“You’re here,” Arthur reminds him, wrapping his legs around Eames’ hips, rocking against him.
“I’m here,” Eames confirms, and pulls out, so slow and careful, before sinking back in. Arthur throws his head back. Eames sets a rhythm, slow like the first time they’d danced in Eames’ apartment, and Arthur thinks about that afternoon now, light slanting through the apartment's shitty blinds, and Eames grinning crooked every time Arthur fumbled.
“I love you,” Arthur tells him, hands sweeping down Eames’ side, across the ragged bulk of his muscles and ticklish hair and stupid tattoos with his initials hidden in there like like easter eggs, and Eames’ hips falter, stuttering against him.
Eames groans, some mangles version of his name, and sets his teeth against his shoulder. Arthur hopes he has a crooked half circle in mauve there to show for it in the morning.
“Three months,” he rasps in the afterglow, Eames growing soft inside of him but still joined. “If I haven’t figure it out in three months, we’ll, you know, do your thing.”
Eames, sweat-damp and overheated, turns his arm — casually draped over Arthur — into a complete vice. “If you don’t stop it with that kind of talk, love, I’m going to get hard again.”
Arthur rolls his eyes. “I’m serious. You think I’m having fun out here? It feels more hopeless every day. We should have just done a bank heist and hired Dom two-point-three million dollars worth of lawyers.”
“That’s what I said,” Eames growls in his ear.
“Next time we go with your plan first,” Arthur says, dragging a fingertip in lazy circles on Eames’ skin.
“While you’re in a conciliatory mood,” Eames says, an unholy light suddenly present in his eyes. “I think when this is done, we need to spend at least two years hemisphere jumping so that I don’t have to do winter anymore.”
Arthur laughs in his face. “As if. Remember, we’ve already talked about how you’re on a beans-and-toast budget for the rest of your natural life.”
“You’ve caused me pretty severe emotional damage,” Eames grouses.
Arthur stiffens underneath him, and he can feel the color draining from his face.
Eames shushes him. “I know. You’ve met my brother. If he needed me to fake my own death for six months, you know I’d have to put you in the same position. I didn’t — ”
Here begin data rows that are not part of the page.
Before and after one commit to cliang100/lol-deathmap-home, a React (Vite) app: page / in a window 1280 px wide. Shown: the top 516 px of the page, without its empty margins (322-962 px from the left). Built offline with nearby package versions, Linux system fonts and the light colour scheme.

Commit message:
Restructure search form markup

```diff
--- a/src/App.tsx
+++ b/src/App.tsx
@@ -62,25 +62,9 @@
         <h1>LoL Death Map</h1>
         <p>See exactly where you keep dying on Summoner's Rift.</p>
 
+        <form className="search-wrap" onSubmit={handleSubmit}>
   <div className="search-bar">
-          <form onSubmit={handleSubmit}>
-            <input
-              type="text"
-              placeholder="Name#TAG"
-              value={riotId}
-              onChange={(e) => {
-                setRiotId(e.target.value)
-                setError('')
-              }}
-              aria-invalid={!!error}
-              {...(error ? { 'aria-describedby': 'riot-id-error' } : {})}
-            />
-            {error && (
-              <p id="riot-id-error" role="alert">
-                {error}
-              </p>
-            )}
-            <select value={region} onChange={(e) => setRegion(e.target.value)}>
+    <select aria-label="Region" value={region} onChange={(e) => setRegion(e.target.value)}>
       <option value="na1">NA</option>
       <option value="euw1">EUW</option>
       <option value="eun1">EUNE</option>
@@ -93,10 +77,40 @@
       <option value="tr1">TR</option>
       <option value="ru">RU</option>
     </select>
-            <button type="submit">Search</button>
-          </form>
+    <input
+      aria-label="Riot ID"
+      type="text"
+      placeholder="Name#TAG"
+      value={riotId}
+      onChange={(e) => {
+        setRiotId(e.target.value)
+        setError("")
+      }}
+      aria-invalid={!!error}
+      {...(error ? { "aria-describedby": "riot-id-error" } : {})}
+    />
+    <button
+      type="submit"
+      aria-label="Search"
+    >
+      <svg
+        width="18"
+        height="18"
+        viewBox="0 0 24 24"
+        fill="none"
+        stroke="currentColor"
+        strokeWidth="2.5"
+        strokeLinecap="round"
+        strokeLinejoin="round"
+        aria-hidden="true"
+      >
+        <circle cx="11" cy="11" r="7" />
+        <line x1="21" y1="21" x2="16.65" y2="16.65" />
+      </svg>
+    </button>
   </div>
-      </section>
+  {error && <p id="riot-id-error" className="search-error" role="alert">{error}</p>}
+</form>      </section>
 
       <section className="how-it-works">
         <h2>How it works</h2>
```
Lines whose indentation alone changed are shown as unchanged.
“No,” Arthur says, to cut him off. “I mean, yeah. But you didn’t. This time it was me.” He breathes in and out quietly, trying to sync up with Eames’ breathing, which used to come naturally. It’ll come naturally again. “One year. We can skip one winter.”
The rest of the job — Arthur prides himself on his work, usually likes that sentence to end goes off without a hitch, and even though it isn’t real, he means to do a good job, because Eames has done his due diligence, the job is pretty soundly constructed.
Except, when this job is over he goes back to chasing Cobb around, miserable, sending short, coded texts from his burner to Eames’, meeting for three hours in Scotland before he has to leave him again. Arthur thinks of Eames with his eyes closed, waiting for Arthur to step away, knowing that he will, sure as the tide, but the waiting has drawn his skeleton out of hibernation, because Eames never eats properly when Arthur isn’t there to take care of him. Arthur thinks of all of that, every mental picture like a tender bruise behind his temple, and makes a single deliberate mistake.
“Sorry, Dom,” he says, cutting his eyes past Cobb to look at Eames, and feels like the most self-indulgent, spoiled man when he says: “We need another day, at least.”
Eames keeps his eyes open.